Data under study below:

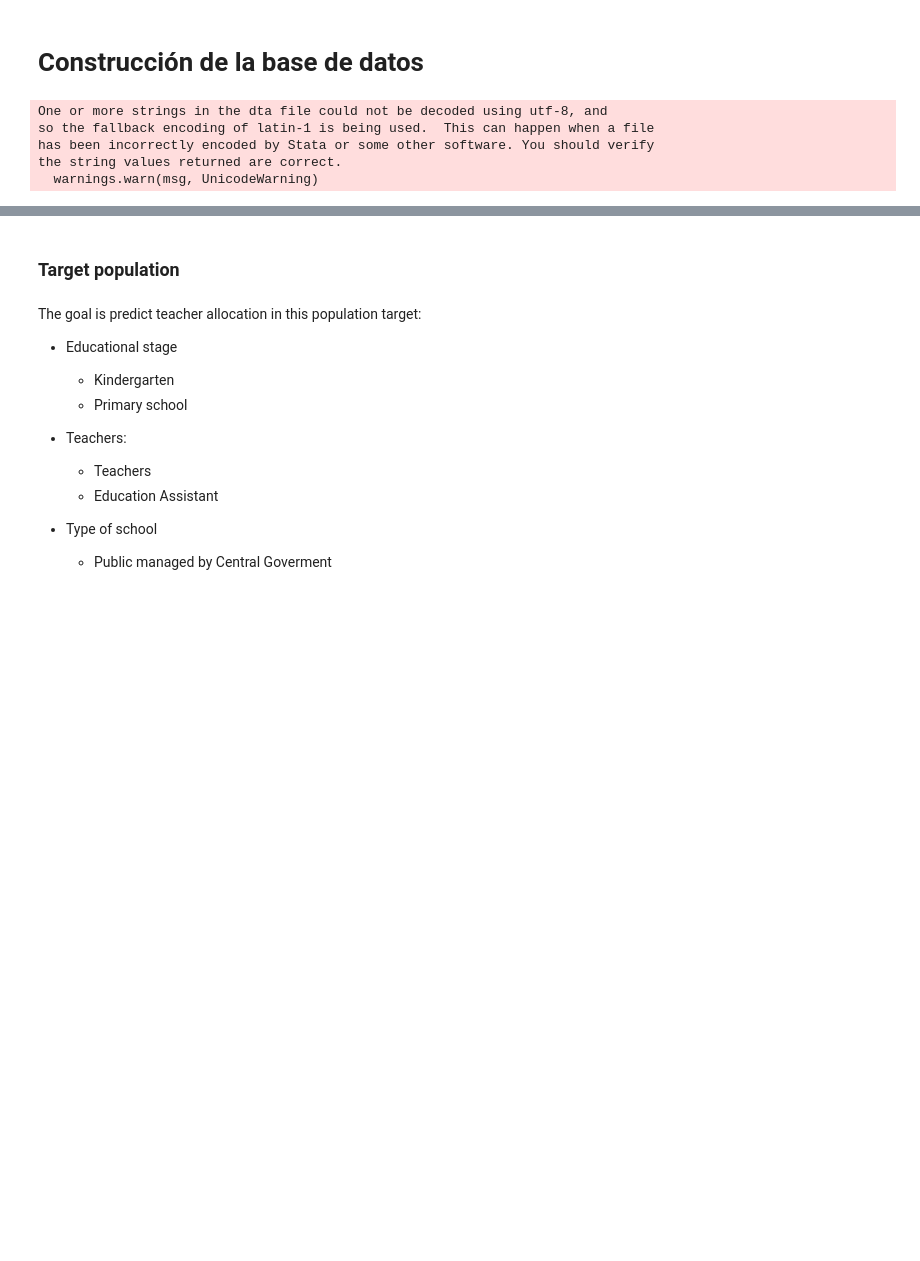
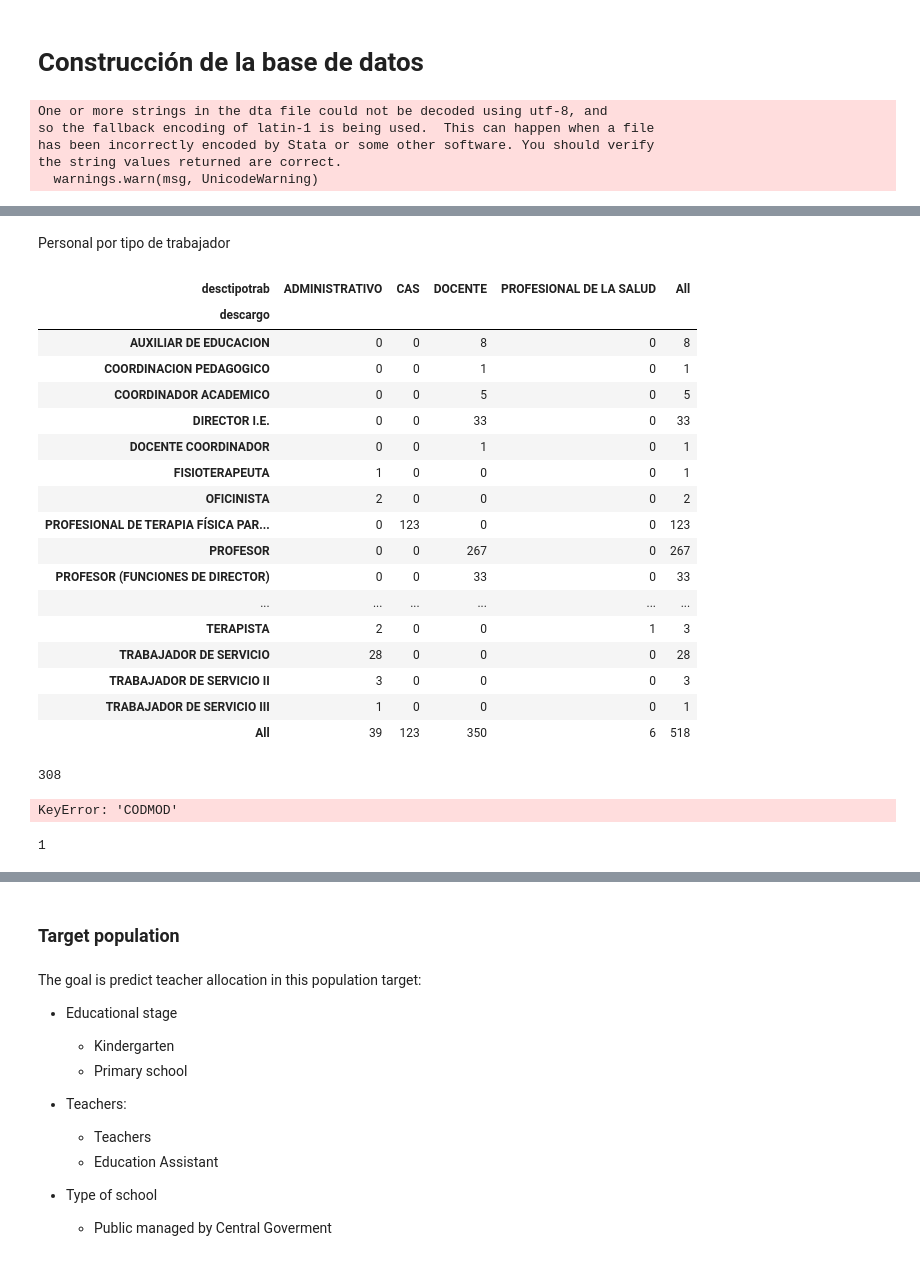
Before and after one commit to hugoferquiroz/Brecha-PRITE, a Jupyter notebook: scripts/calculo de la brecha.ipynb, the cells around one changed output, grey strips where cells are left out. Drawn from its saved outputs; the diff is of its cells as text; code cells hidden in the pictures; blank space fills up the shorter version.

```diff
--- a/scripts/calculo de la brecha.ipynb
+++ b/scripts/calculo de la brecha.ipynb
@@ -93,0 +206,23 @@ matricula
+# %% [markdown]
+Personal por tipo de trabajador
+# %%
+pd.crosstab(personal['descargo'],personal['desctipotrab'],margins=True)
+# %% [output]
+| desctipotrab | ADMINISTRATIVO | CAS | DOCENTE | PROFESIONAL DE LA SALUD | All |
+| descargo |  |  |  |  |  |
+| AUXILIAR DE EDUCACION | 0 | 0 | 8 | 0 | 8 |
+| COORDINACION PEDAGOGICO | 0 | 0 | 1 | 0 | 1 |
+| COORDINADOR ACADEMICO | 0 | 0 | 5 | 0 | 5 |
+| DIRECTOR I.E. | 0 | 0 | 33 | 0 | 33 |
+| DOCENTE COORDINADOR | 0 | 0 | 1 | 0 | 1 |
+| FISIOTERAPEUTA | 1 | 0 | 0 | 0 | 1 |
+| OFICINISTA | 2 | 0 | 0 | 0 | 2 |
+| PROFESIONAL DE TERAPIA FÍSICA PAR... | 0 | 123 | 0 | 0 | 123 |
+| PROFESOR | 0 | 0 | 267 | 0 | 267 |
+| PROFESOR (FUNCIONES DE DIRECTOR) | 0 | 0 | 33 | 0 | 33 |
+| ... | ... | ... | ... | ... | ... |
+| TERAPISTA | 2 | 0 | 0 | 1 | 3 |
+| TRABAJADOR DE SERVICIO | 28 | 0 | 0 | 0 | 28 |
+| TRABAJADOR DE SERVICIO II | 3 | 0 | 0 | 0 | 3 |
+| TRABAJADOR DE SERVICIO III | 1 | 0 | 0 | 0 | 1 |
+| All | 39 | 123 | 350 | 6 | 518 |
@@ -93,0 +260,12 @@ matricula
+# %%
+personal['docente'].sum()
+# %% [output]
+308
+# %%
+personal.groupby(['CODMOD']).sum()
+# %% [output]
+KeyError: 'CODMOD'
+# %%
+personal['descargo'].isnull().sum()
+# %% [output]
+1
```
Also changed, not shown: parts of 16 cells of this notebook, 3 other files.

End of Data under study.

**Required work**. Please go line by line through the records above, copying each one that holds the string "DIRECTOR".

**Written solution**.
+| DIRECTOR I.E. | 0 | 0 | 33 | 0 | 33 |
+| PROFESOR (FUNCIONES DE DIRECTOR) | 0 | 0 | 33 | 0 | 33 |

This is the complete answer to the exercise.